-------- SUPPLIED INFORMATION

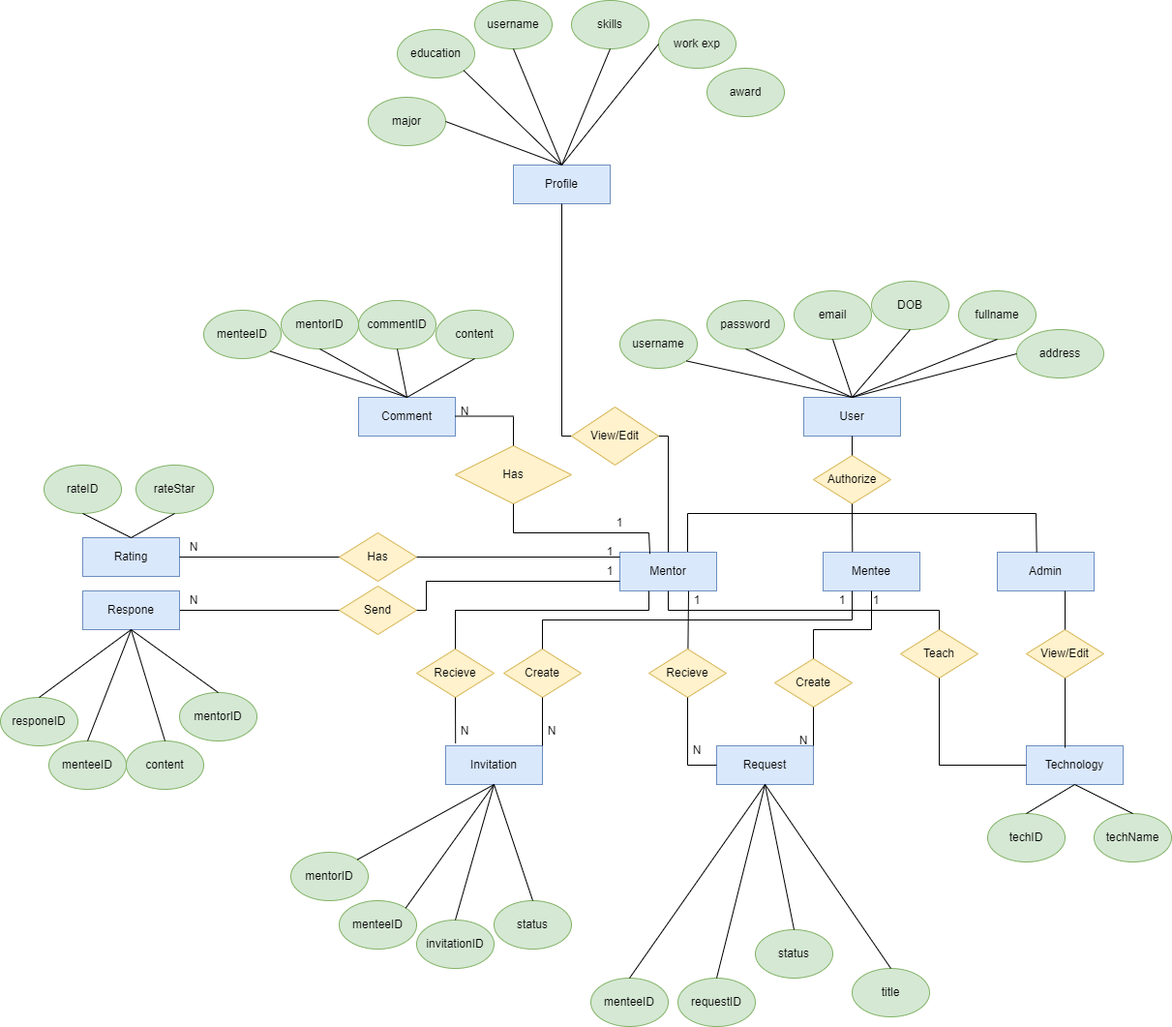
The draw.io diagram ERD.drawio.png in dungdt23/SWP391_Document, before a commit. Source tidied: cells renumbered, new cells last; positions are measured from the earlier drawing's top-left corner, leaving out a move shared by most shapes.
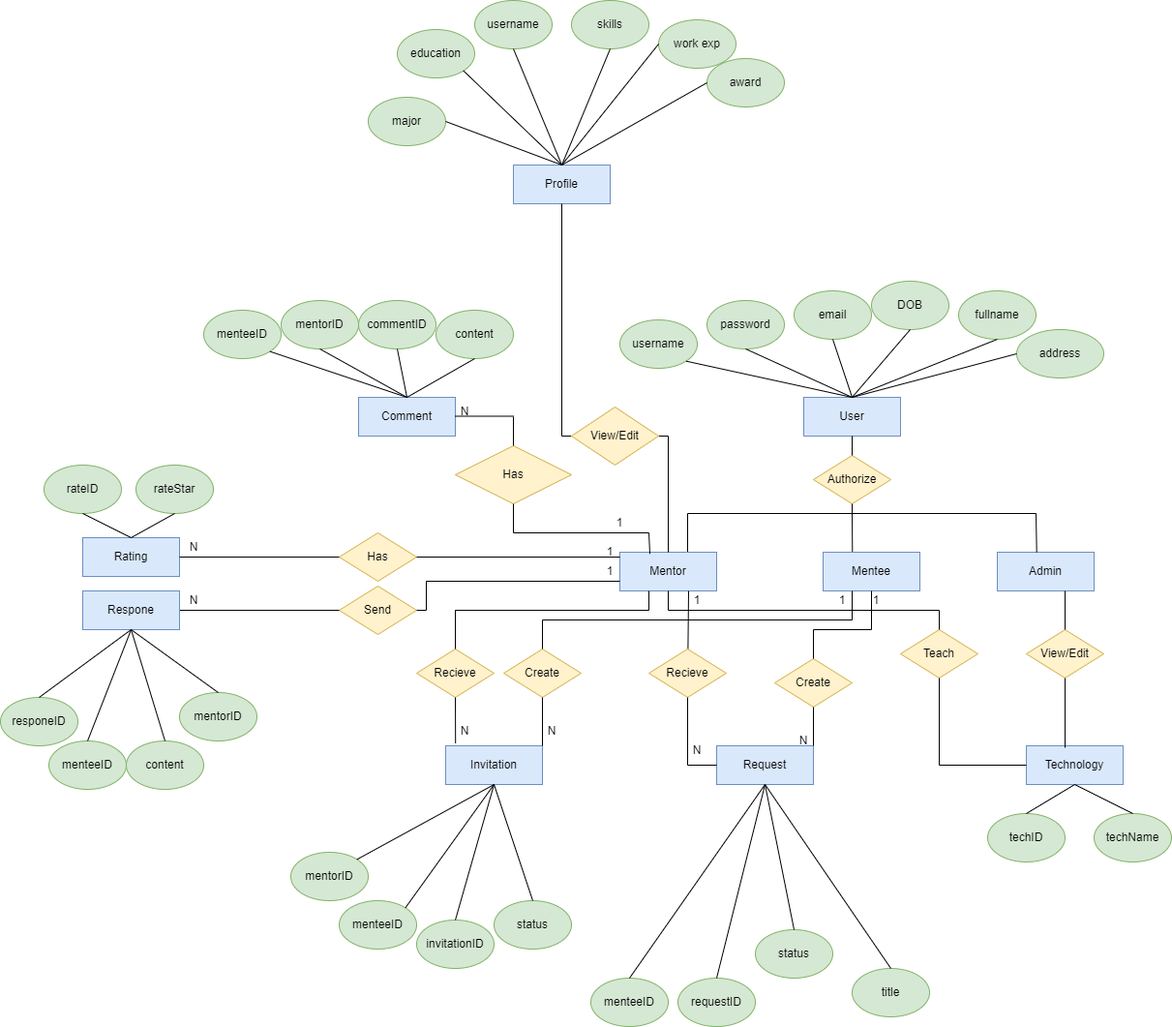
Above is the later version.

The edit, as a diff of the source:
```diff
@@ -502,7 +502,7 @@
       <mxGeometry relative="1" as="geometry" />
     </mxCell>
     <mxCell id="140" value="award" style="ellipse;whiteSpace=wrap;html=1;align=center;fillColor=#d5e8d4;strokeColor=#82b366;" parent="1" vertex="1">
-      <mxGeometry x="730" y="70" width="80" height="50" as="geometry" />
+      <mxGeometry x="730" y="60" width="80" height="50" as="geometry" />
     </mxCell>
     <mxCell id="141" style="endArrow=none;html=1;rounded=0;entryX=1;entryY=1;entryDx=0;entryDy=0;exitX=0.5;exitY=0;exitDx=0;exitDy=0;" parent="1" edge="1" source="127" target="133">
       <mxGeometry relative="1" as="geometry" />
@@ -510,5 +510,8 @@
     <mxCell id="142" style="endArrow=none;html=1;rounded=0;entryX=1;entryY=0.5;entryDx=0;entryDy=0;exitX=0.5;exitY=0;exitDx=0;exitDy=0;" parent="1" edge="1" source="127" target="132">
       <mxGeometry relative="1" as="geometry" />
     </mxCell>
+    <mxCell id="143" style="endArrow=none;html=1;rounded=0;entryX=0;entryY=0.5;entryDx=0;entryDy=0;exitX=0.5;exitY=0;exitDx=0;exitDy=0;" parent="1" edge="1" source="127" target="140">
+      <mxGeometry relative="1" as="geometry" />
+    </mxCell>
   </root>
 </mxGraphModel>
```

----------------

*INSTRUCTIONS TO FOLLOW*
Would you copy the records word for word, without any of their pictures?

*REPLY*
The draw.io diagram ERD.drawio.png in dungdt23/SWP391_Document, before a commit. Source tidied: cells renumbered, new cells last; positions are measured from the earlier drawing's top-left corner, leaving out a move shared by most shapes.
Above is the later version.

The edit, as a diff of the source:
```diff
@@ -502,7 +502,7 @@
       <mxGeometry relative="1" as="geometry" />
     </mxCell>
     <mxCell id="140" value="award" style="ellipse;whiteSpace=wrap;html=1;align=center;fillColor=#d5e8d4;strokeColor=#82b366;" parent="1" vertex="1">
-      <mxGeometry x="730" y="70" width="80" height="50" as="geometry" />
+      <mxGeometry x="730" y="60" width="80" height="50" as="geometry" />
     </mxCell>
     <mxCell id="141" style="endArrow=none;html=1;rounded=0;entryX=1;entryY=1;entryDx=0;entryDy=0;exitX=0.5;exitY=0;exitDx=0;exitDy=0;" parent="1" edge="1" source="127" target="133">
       <mxGeometry relative="1" as="geometry" />
@@ -510,5 +510,8 @@
     <mxCell id="142" style="endArrow=none;html=1;rounded=0;entryX=1;entryY=0.5;entryDx=0;entryDy=0;exitX=0.5;exitY=0;exitDx=0;exitDy=0;" parent="1" edge="1" source="127" target="132">
       <mxGeometry relative="1" as="geometry" />
     </mxCell>
+    <mxCell id="143" style="endArrow=none;html=1;rounded=0;entryX=0;entryY=0.5;entryDx=0;entryDy=0;exitX=0.5;exitY=0;exitDx=0;exitDy=0;" parent="1" edge="1" source="127" target="140">
+      <mxGeometry relative="1" as="geometry" />
+    </mxCell>
   </root>
 </mxGraphModel>
```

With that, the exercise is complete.